The Office of the Information and Data Protection Commissioner (the "IDPC") has recently issued a guidance document ("Guidance Document") addressed to employers based in Malta, acting as data Controllers 1("Controller"), intending to collect information on the COVID-19 vaccination status of their employees.
Controllers are encouraged to adopt a risk-based approach and therefore prior to commencing the processing 2 activities, the employer should conduct an assessment on the impact of the prospective processing activities to ensure that the data protection principles found in article 5 of Regulation (EU) 2016/679 of the European Parliament and of the Council on the Protection of natural persons with regard to the processing of personal data and on the free movement of such data, (General Data Protection Regulation) (the "GDPR") are adhered to. Should it transpire that the processing of such information is unduly cumbersome upon the rights and freedoms of the data subject 3 (the "Data Subject"), it is within the Controllers' duty to carry out a fully-fledged data protection impact assessment in terms of Article 35 of the GDPR.
Pursuant to Article 5(1)(a) of the GDPR, personal data shall be processed lawfully, fairly and in a transparent manner in relation to the Data Subject. In accordance with Article 9(1) the collection of employees' vaccination status, constitutes the 'processing of special categories of Personal Data' 4 and whilst the collection of such data is generally prohibited, Article 9(2) of the GDPR provides for certain exemptions.
In order to adhere with the principle of 'lawfulness', the Guidance Document recommends that employers (qua Controllers) could possibly rely on the exemptions catered for under Articles 9(2)(h) and (i) of the GDPR, that is, where the processing is necessary 'for the purposes of preventive or occupational medicine' and/or where the 'processing is necessary for reasons of public interest in the area of public health'. However, in so doing, the duties imposed on Controllers under the GDPR should be scrupulously followed. It should be noted that 'consent' is not a valid legal basis in the employment context, as there is an imbalance of power between the employer and employee, and therefore consent cannot be considered to be freely given.
Additionally, in keeping with the 'fairness' and 'transparency' principles, data regarding the employee's vaccination status should not result in unfair, discriminatory or otherwise unjustified treatment of employees and Controllers must also ensure full transparency throughout the processing activity by updating any internal data protection notices. Other important principles to keep in mind, include 'purpose limitation', 'data minimisation', 'accuracy' and 'storage limitation'.
In recognition of the highly sensitive nature of such information, the security risks attached to the collection of such data must also be considered by Controllers and therefore appropriate technical and organisational measures should be implemented to counteract these risks.
The Guidance Document may be viewed here
1. In accordance with the GDPR, the Data Controller is a natural or legal person, public authority, agency or other body which, alone or jointly with others, determines the purposes and means of the processing of personal data.

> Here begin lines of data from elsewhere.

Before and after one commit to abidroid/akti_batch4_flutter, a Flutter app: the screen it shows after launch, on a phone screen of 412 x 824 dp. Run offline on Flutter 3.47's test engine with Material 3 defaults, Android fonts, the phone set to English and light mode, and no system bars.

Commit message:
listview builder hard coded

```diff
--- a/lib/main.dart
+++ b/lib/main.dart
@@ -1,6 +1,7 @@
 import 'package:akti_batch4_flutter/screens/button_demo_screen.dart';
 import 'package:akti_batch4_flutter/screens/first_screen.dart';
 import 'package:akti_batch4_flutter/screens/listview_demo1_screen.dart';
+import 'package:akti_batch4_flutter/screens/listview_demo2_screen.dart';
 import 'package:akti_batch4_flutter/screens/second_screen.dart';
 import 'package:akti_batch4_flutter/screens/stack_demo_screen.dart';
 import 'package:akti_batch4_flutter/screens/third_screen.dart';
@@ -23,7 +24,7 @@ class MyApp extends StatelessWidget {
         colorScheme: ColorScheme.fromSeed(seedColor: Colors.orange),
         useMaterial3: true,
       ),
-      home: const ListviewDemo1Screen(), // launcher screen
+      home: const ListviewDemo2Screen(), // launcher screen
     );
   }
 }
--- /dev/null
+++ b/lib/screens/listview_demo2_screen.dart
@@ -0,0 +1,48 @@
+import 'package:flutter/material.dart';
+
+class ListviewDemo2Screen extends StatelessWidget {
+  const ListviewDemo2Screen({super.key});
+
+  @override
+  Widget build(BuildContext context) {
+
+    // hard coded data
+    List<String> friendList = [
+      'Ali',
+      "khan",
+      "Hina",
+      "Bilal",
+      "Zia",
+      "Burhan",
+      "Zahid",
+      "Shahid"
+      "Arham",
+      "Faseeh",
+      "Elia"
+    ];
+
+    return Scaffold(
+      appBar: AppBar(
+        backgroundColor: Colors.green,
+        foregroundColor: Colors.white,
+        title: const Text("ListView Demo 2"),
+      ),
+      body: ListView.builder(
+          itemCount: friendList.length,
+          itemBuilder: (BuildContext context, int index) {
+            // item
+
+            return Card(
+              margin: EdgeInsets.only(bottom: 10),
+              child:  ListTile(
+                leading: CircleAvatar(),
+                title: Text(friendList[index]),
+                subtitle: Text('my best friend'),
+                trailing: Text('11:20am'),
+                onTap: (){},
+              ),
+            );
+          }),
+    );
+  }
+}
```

2. 'processing' means any operation or set of operations which is performed on personal data or on sets of personal data, whether or not by automated means, such as collection, recording, organisation, structuring, storage, adaptation or alteration, retrieval, consultation, use, disclosure by transmission, dissemination, or otherwise making available, alignment or combination, restruction, erasure or destruction.
3. an identified or identifiable natural person

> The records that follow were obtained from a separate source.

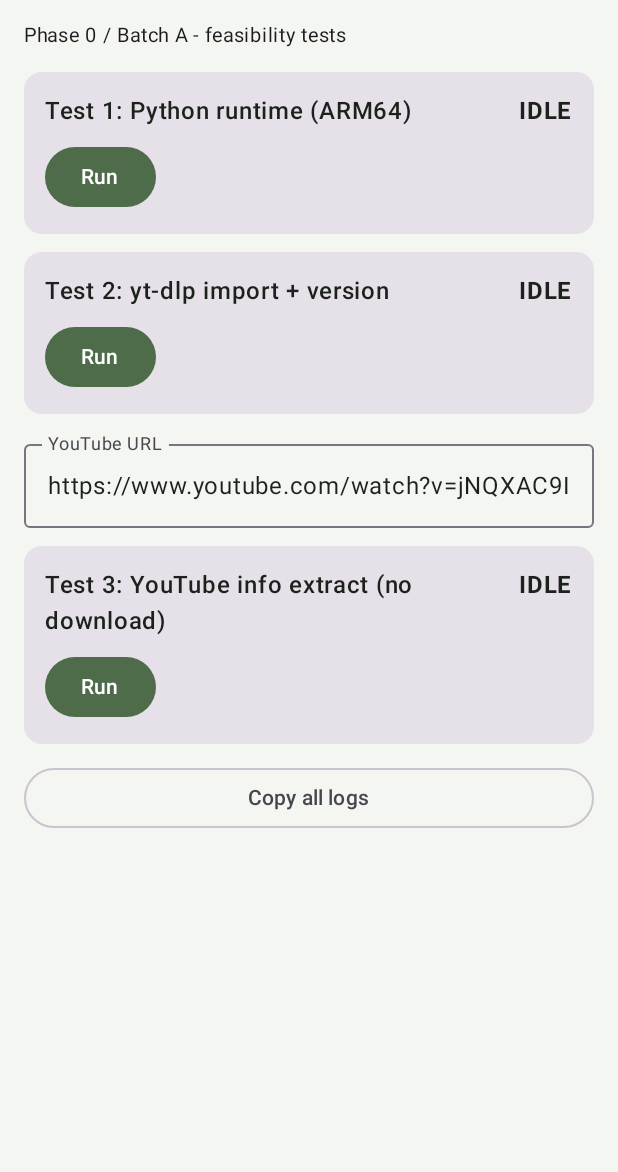
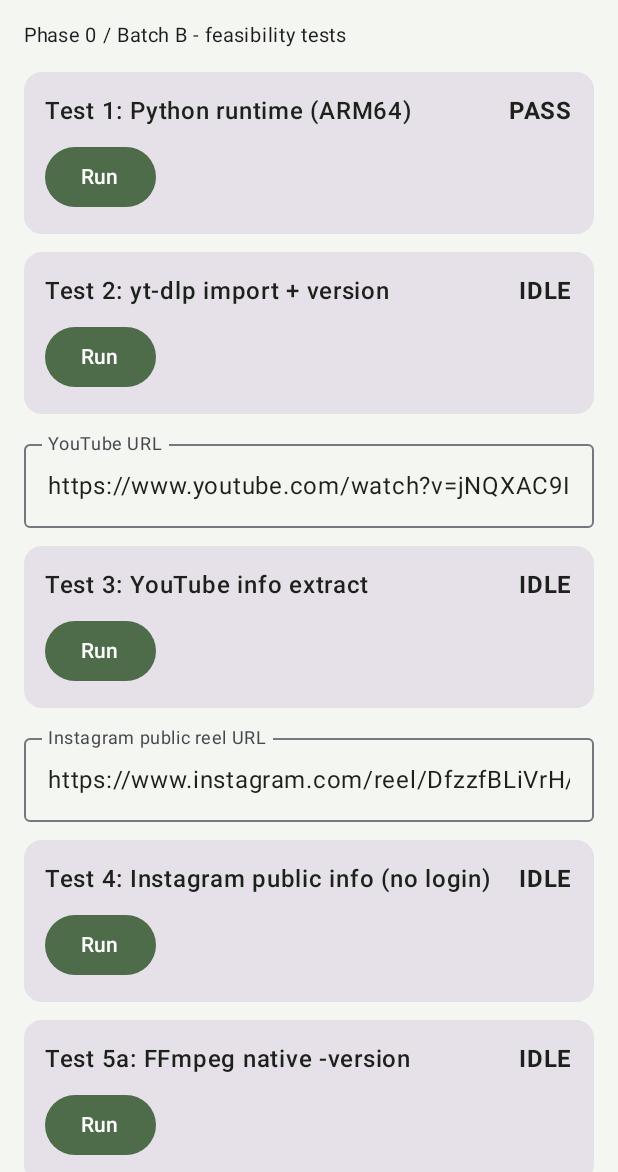
Before and after one commit to CHAMANRK/chaman-downloader, an Android app built with Jetpack Compose: the screen it shows after launch (MainActivity), after a tap on "Run", on a phone screen of 412 x 824 dp, the part 64-1236 px from its top. Run offline under Robolectric (Android 15) with nearby library versions, the phone set to English and light mode, and no system bars; libraries missing offline, so code that uses them is left out: com.chaquo.python; 2 statements that could not run were skipped.

Commit message:
Phase 0 Batch B v0.2.0: Instagram + FFmpeg probe

```diff
--- a/app/build.gradle.kts
+++ b/app/build.gradle.kts
@@ -5,6 +5,7 @@ plugins {
 }
 
 val ytdlpVersion: String = providers.gradleProperty("ytdlpVersion").get()
+val ffmpegkitVersion: String = providers.gradleProperty("ffmpegkitVersion").get()
 
 android {
     namespace = "com.chaman.downloader"
@@ -15,7 +16,7 @@ android {
         minSdk = 24
         targetSdk = 34
         versionCode = 1
-        versionName = "0.1.0-phase0a"
+        versionName = "0.2.0-phase0b"
 
         ndk {
             abiFilters += listOf("arm64-v8a")
@@ -53,4 +54,6 @@ dependencies {
     implementation("androidx.compose.ui:ui")
     implementation("androidx.activity:activity-compose:1.9.0")
     implementation("org.jetbrains.kotlinx:kotlinx-coroutines-android:1.8.1")
+    // Community-maintained FFmpegKit fork (LGPL). Phase 0 me test ho raha hai.
+    implementation("dev.ffmpegkit-maintained:ffmpeg:$ffmpegkitVersion")
 }
--- a/app/src/main/java/com/chaman/downloader/MainActivity.kt
+++ b/app/src/main/java/com/chaman/downloader/MainActivity.kt
@@ -40,6 +40,7 @@ import androidx.compose.ui.unit.sp
 import com.chaquo.python.PyException
 import com.chaquo.python.Python
 import com.chaquo.python.android.AndroidPlatform
+import kotlinx.coroutines.CoroutineScope
 import kotlinx.coroutines.Dispatchers
 import kotlinx.coroutines.launch
 import kotlinx.coroutines.withContext
@@ -61,6 +62,11 @@ private val MossDark = darkColorScheme(
 
 enum class Status { IDLE, RUNNING, PASS, FAIL }
 
+class TestState(val label: String) {
+    var status by mutableStateOf(Status.IDLE)
+    var log by mutableStateOf("")
+}
+
 class MainActivity : ComponentActivity() {
     override fun onCreate(savedInstanceState: Bundle?) {
         super.onCreate(savedInstanceState)
@@ -77,22 +83,37 @@ class MainActivity : ComponentActivity() {
     }
 }
 
+private fun CoroutineScope.runTest(t: TestState, block: () -> String) {
+    launch {
+        t.status = Status.RUNNING
+        t.log = ""
+        try {
+            t.log = withContext(Dispatchers.IO) { block() }
+            t.status = Status.PASS
+        } catch (e: Throwable) {
+            t.log = errText(e)
+            t.status = Status.FAIL
+        }
+    }
+}
+
+private fun py(fn: String, vararg args: Any): String =
+    Python.getInstance().getModule("tests").callAttr(fn, *args).toString()
+
 @Composable
 fun TestScreen() {
     val ctx = LocalContext.current
     val scope = rememberCoroutineScope()
 
-    var pyStatus by remember { mutableStateOf(Status.IDLE) }
-    var pyLog by remember { mutableStateOf("") }
-    var ytStatus by remember { mutableStateOf(Status.IDLE) }
-    var ytLog by remember { mutableStateOf("") }
-    var infoStatus by remember { mutableStateOf(Status.IDLE) }
-    var infoLog by remember { mutableStateOf("") }
-    var url by remember { mutableStateOf("https://www.youtube.com/watch?v=jNQXAC9IVRw") }
+    val t1 = remember { TestState("T1 Python") }
+    val t2 = remember { TestState("T2 yt-dlp") }
+    val t3 = remember { TestState("T3 YouTube") }
+    val t4 = remember { TestState("T4 Instagram") }
+    val t5 = remember { TestState("T5a FFmpeg version") }
+    val t6 = remember { TestState("T5b FFmpeg convert") }
 
-    suspend fun runPy(fn: String, vararg args: Any): String = withContext(Dispatchers.IO) {
-        Python.getInstance().getModule("tests").callAttr(fn, *args).toString()
-    }
+    var ytUrl by remember { mutableStateOf("https://www.youtube.com/watch?v=jNQXAC9IVRw") }
+    var igUrl by remember { mutableStateOf("https://www.instagram.com/reel/DfzzfBLiVrH/") }
 
     Column(
         modifier = Modifier
@@ -102,66 +123,34 @@ fun TestScreen() {
         verticalArrangement = Arrangement.spacedBy(12.dp)
     ) {
         Text("Chaman Downloader", fontSize = 22.sp, fontWeight = FontWeight.SemiBold)
-        Text("Phase 0 / Batch A - feasibility tests", fontSize = 13.sp)
+        Text("Phase 0 / Batch B - feasibility tests", fontSize = 13.sp)
 
-        TestCard(
-            title = "Test 1: Python runtime (ARM64)",
-            status = pyStatus,
-            log = pyLog,
-            onRun = {
-                scope.launch {
-                    pyStatus = Status.RUNNING; pyLog = ""
-                    try {
-                        pyLog = runPy("env_info"); pyStatus = Status.PASS
-                    } catch (e: Throwable) {
-                        pyLog = errText(e); pyStatus = Status.FAIL
-                    }
-                }
-            }
-        )
-
-        TestCard(
-            title = "Test 2: yt-dlp import + version",
-            status = ytStatus,
-            log = ytLog,
-            onRun = {
-                scope.launch {
-                    ytStatus = Status.RUNNING; ytLog = ""
-                    try {
-                        ytLog = runPy("ytdlp_version"); ytStatus = Status.PASS
-                    } catch (e: Throwable) {
-                        ytLog = errText(e); ytStatus = Status.FAIL
-                    }
-                }
-            }
-        )
+        TestCard("Test 1: Python runtime (ARM64)", t1) { scope.runTest(t1) { py("env_info") } }
+        TestCard("Test 2: yt-dlp import + version", t2) { scope.runTest(t2) { py("ytdlp_version") } }
 
         OutlinedTextField(
-            value = url,
-            onValueChange = { url = it },
+            value = ytUrl, onValueChange = { ytUrl = it },
             label = { Text("YouTube URL") },
-            modifier = Modifier.fillMaxWidth(),
-            singleLine = true
+            modifier = Modifier.fillMaxWidth(), singleLine = true
         )
-        TestCard(
-            title = "Test 3: YouTube info extract (no download)",
-            status = infoStatus,
-            log = infoLog,
-            onRun = {
-                scope.launch {
-                    infoStatus = Status.RUNNING; infoLog = ""
-                    try {
-                        infoLog = runPy("yt_info", url.trim()); infoStatus = Status.PASS
-                    } catch (e: Throwable) {
-                        infoLog = errText(e); infoStatus = Status.FAIL
-                    }
-                }
-            }
+        TestCard("Test 3: YouTube info extract", t3) { scope.runTest(t3) { py("yt_info", ytUrl.trim()) } }
+
+        OutlinedTextField(
+            value = igUrl, onValueChange = { igUrl = it },
+            label = { Text("Instagram public reel URL") },
+            modifier = Modifier.fillMaxWidth(), singleLine = true
         )
+        TestCard("Test 4: Instagram public info (no login)", t4) { scope.runTest(t4) { py("yt_info", igUrl.trim()) } }
+
+        TestCard("Test 5a: FFmpeg native -version", t5) { scope.runTest(t5) { FfmpegProbe.version() } }
+        TestCard("Test 5b: FFmpeg tone to m4a convert", t6) {
+            scope.runTest(t6) { FfmpegProbe.convert(ctx.cacheDir) }
+        }
 
         OutlinedButton(
             onClick = {
-                val all = "T1 [$pyStatus]\n$pyLog\n\nT2 [$ytStatus]\n$ytLog\n\nT3 [$infoStatus]\n$infoLog"
+                val all = listOf(t1, t2, t3, t4, t5, t6)
+                    .joinToString("\n\n") { "${it.label} [${it.status}]\n${it.log}" }
                 val cm = ctx.getSystemService(Context.CLIPBOARD_SERVICE) as ClipboardManager
                 cm.setPrimaryClip(ClipData.newPlainText("chaman-logs", all))
             },
@@ -171,7 +160,7 @@ fun TestScreen() {
 }
 
 @Composable
-private fun TestCard(title: String, status: Status, log: String, onRun: () -> Unit) {
+private fun TestCard(title: String, state: TestState, onRun: () -> Unit) {
     Card(modifier = Modifier.fillMaxWidth()) {
         Column(modifier = Modifier.padding(14.dp), verticalArrangement = Arrangement.spacedBy(8.dp)) {
             Row(
@@ -179,11 +168,11 @@ private fun TestCard(title: String, status: Status, log: String, onRun: () -> Un
                 horizontalArrangement = Arrangement.SpaceBetween
             ) {
                 Text(title, fontWeight = FontWeight.Medium, modifier = Modifier.weight(1f))
-                Text(status.name, fontWeight = FontWeight.Bold)
+                Text(state.status.name, fontWeight = FontWeight.Bold)
             }
-            Button(onClick = onRun, enabled = status != Status.RUNNING) { Text("Run") }
-            if (log.isNotEmpty()) {
-                Text(log, fontFamily = FontFamily.Monospace, fontSize = 12.sp)
+            Button(onClick = onRun, enabled = state.status != Status.RUNNING) { Text("Run") }
+            if (state.log.isNotEmpty()) {
+                Text(state.log, fontFamily = FontFamily.Monospace, fontSize = 12.sp)
             }
         }
     }
--- a/gradle.properties
+++ b/gradle.properties
@@ -5,3 +5,6 @@ kotlin.code.style=official
 # Fallback yt-dlp version. CI overrides this with -PytdlpVersion=<latest from PyPI>.
 # Phase 0 pass hone ke baad yahan tested version pin karenge.
 ytdlpVersion=2025.10.22
+
+# FFmpegKit community fork (Maven Central: dev.ffmpegkit-maintained:ffmpeg)
+ffmpegkitVersion=8.1.9
```
Also changed, not shown: app/src/main/java/com/chaman/downloader/FfmpegProbe.kt (added, +40 -0 lines), 2 other files.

4. Special categories of personal data means personal data revealing racial or ethnic origin, political opinions, religious or philosophical beliefs, or trade union membership, and the processing of genetic data, biometric data for the purpose of uniquely identifying a natural person, data concerning health or data concerning a natural person's sex life or sexual orientation. Prior to the adoption of the GDPR, special categories of personal data were commonly referred to as 'sensitive data'.

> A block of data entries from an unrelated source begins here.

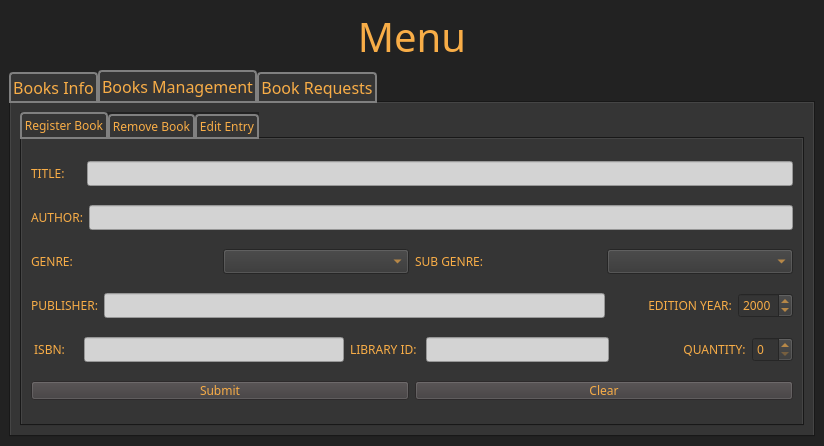
Qt form mainwindow.ui (DistroRickDev/lms_oop_qt) before a commit.
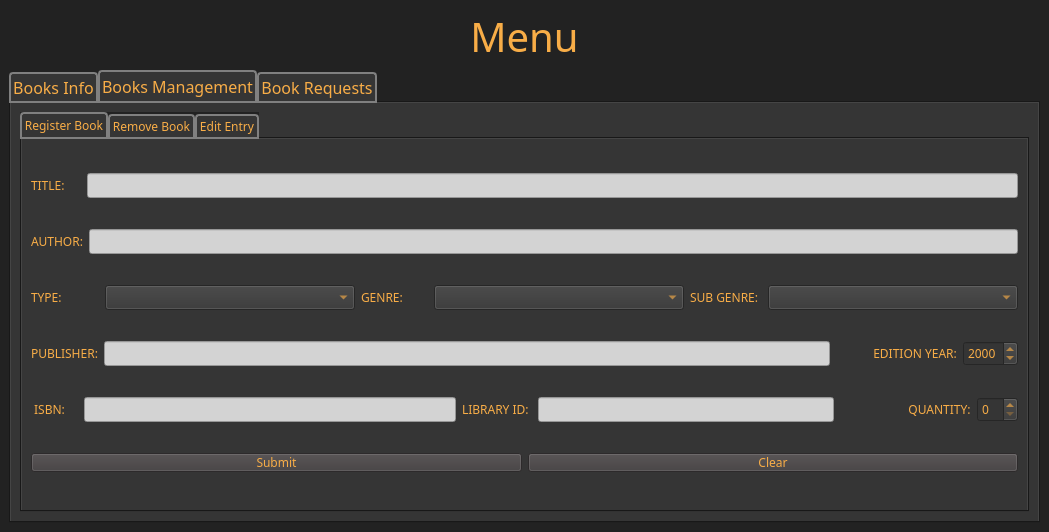
The same form after that commit.

Commit message: change genre and subgenre

```diff
--- a/mainwindow.ui
+++ b/mainwindow.ui
@@ -6,8 +6,8 @@
    <rect>
     <x>0</x>
     <y>0</y>
-    <width>824</width>
-    <height>446</height>
+    <width>1049</width>
+    <height>532</height>
    </rect>
   </property>
   <property name="font">
@@ -69,7 +69,7 @@
 	background: #353535;
 }
 
-QSpinBox, QDateEdit, #genre_cb, #subgenre_cb{
+QSpinBox, QDateEdit, #genre_cb, #subgenre_cb, #type_cb{
 	background: #353535;
 	color: #f8ad47;
 }
@@ -102,7 +102,7 @@
    <property name="styleSheet">
     <string notr="true"/>
    </property>
-   <layout class="QVBoxLayout" name="verticalLayout_6">
+   <layout class="QVBoxLayout" name="verticalLayout_3">
     <item>
      <layout class="QVBoxLayout" name="verticalLayout">
       <item>
@@ -159,7 +159,7 @@
              <attribute name="title">
               <string>Register Book</string>
              </attribute>
-             <layout class="QVBoxLayout" name="verticalLayout_3">
+             <layout class="QVBoxLayout" name="verticalLayout_6">
               <item>
                <layout class="QHBoxLayout" name="horizontalLayout">
                 <item>
@@ -190,6 +190,27 @@
               </item>
               <item>
                <layout class="QHBoxLayout" name="horizontalLayout_19">
+                <item>
+                 <layout class="QHBoxLayout" name="horizontalLayout_14">
+                  <item>
+                   <widget class="QLabel" name="type_label">
+                    <property name="text">
+                     <string>TYPE: </string>
+                    </property>
+                   </widget>
+                  </item>
+                  <item>
+                   <widget class="QComboBox" name="type_cb">
+                    <property name="minimumSize">
+                     <size>
+                      <width>250</width>
+                      <height>0</height>
+                     </size>
+                    </property>
+                   </widget>
+                  </item>
+                 </layout>
+                </item>
                 <item>
                  <layout class="QHBoxLayout" name="horizontalLayout_3">
                   <item>
@@ -201,6 +222,12 @@
                   </item>
                   <item>
                    <widget class="QComboBox" name="genre_cb">
+                    <property name="minimumSize">
+                     <size>
+                      <width>250</width>
+                      <height>0</height>
+                     </size>
+                    </property>
                     <property name="editable">
                      <bool>false</bool>
                     </property>
@@ -219,6 +246,12 @@
                   </item>
                   <item>
                    <widget class="QComboBox" name="subgenre_cb">
+                    <property name="minimumSize">
+                     <size>
+                      <width>250</width>
+                      <height>0</height>
+                     </size>
+                    </property>
                     <property name="editable">
                      <bool>false</bool>
                     </property>
```
The commit also changes 2 other files.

The content of this article is intended to provide a general guide to the subject matter. Specialist advice should be sought about your specific circumstances.